I might not have mentioned this before, but Yunnan is pretty high up. The province is right next to Tibet, and so obviously the land it’s situated upon is pretty up high.

It goes without saying that the air is thin up here. It’s not too bad, but the company has gotten reports from some of our older (and I mean age 60+) customers feeling dizzy or unable to sleep for the first  couple days, since their bodies can’t acclimate. It seems to happen with the very old or the very young: the youngest kid in our group, a 13 year old boy who I’ve nicknamed Buzzkill Boy, basically felt ill for a while, which meant lots of angsty glares and a generally angry adolescent  attitude. It might have been his age, since I remember my angsty 13 year old self who hated the world, but I don’t think the change in altitude on top of jetlag was doing him any favors.

For those who are concerned, I was fine with the altitude.

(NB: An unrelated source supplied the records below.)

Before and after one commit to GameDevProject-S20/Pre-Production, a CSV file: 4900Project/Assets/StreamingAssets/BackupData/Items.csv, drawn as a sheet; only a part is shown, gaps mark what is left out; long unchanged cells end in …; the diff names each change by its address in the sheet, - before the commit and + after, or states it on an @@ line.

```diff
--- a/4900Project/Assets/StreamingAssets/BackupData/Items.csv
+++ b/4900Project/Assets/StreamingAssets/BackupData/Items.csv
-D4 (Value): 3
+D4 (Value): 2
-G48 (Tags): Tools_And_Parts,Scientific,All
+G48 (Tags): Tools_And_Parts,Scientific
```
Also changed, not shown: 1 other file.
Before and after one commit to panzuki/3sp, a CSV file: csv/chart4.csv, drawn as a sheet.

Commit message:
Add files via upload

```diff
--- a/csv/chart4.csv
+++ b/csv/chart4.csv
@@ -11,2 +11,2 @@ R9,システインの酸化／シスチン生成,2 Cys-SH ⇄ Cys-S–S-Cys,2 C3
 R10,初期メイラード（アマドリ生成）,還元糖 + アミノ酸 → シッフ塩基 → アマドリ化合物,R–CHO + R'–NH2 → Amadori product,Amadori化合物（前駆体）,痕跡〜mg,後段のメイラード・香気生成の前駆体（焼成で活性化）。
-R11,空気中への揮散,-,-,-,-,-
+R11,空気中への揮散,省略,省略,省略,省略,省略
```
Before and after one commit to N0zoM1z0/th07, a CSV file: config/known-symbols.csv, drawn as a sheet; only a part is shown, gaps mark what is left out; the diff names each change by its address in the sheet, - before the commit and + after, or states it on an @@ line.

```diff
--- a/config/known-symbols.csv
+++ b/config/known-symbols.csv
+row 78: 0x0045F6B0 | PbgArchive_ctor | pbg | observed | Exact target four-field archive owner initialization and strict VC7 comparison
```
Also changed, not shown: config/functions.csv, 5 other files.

After leaving Dali the tour stopped in Lijiang, located at 6300 ft above sea level. It’s a good home base to many sights that have more than epic names, such as the Black Dragon Pool, Jade Dragon Snow Mountain, and Tiger Leaping Gorge. The city itself has a massive Ancient Town, where you can walk along miles of winding lanes and visit little shops that mostly cater to tourists. The architecture is more interesting than anything else really.

The Roofs of Ancient Town

If you happen to find yourself in Ancient Town on a Friday or Saturday night, you could check out Bar Street. Just follow the music (it’s pretty loud), and find yourself swept into a mob of young Lijiang-ers making their way down the street to their favorite watering hole. There’s something for everyone, whether you want a laid-back lounge type bar, a club with house and techno blaring and Chinese girls on the dance floor, or a club with traditional Naxi (the local ethnic minority) dancing. All the bars are semi-open air, so you can see into them from the street and, if you like what you see, or are convinced to go in by one of the bar promoters circling around outside, can go in and have a pint or two. I went just to check out the street, and was greeted with one too many people and very persistent promoters. I also hear that alcohol prices are quite high in these bars, but I’m not entirely sure about that and I feel as if it depends on the bar. It’s an interesting place to check out if you want to know what the local young folk do on the weekends. Or if you’re a cynic like I am, go so you can make snide remarks on how “bumpin” the place is to no one in particular.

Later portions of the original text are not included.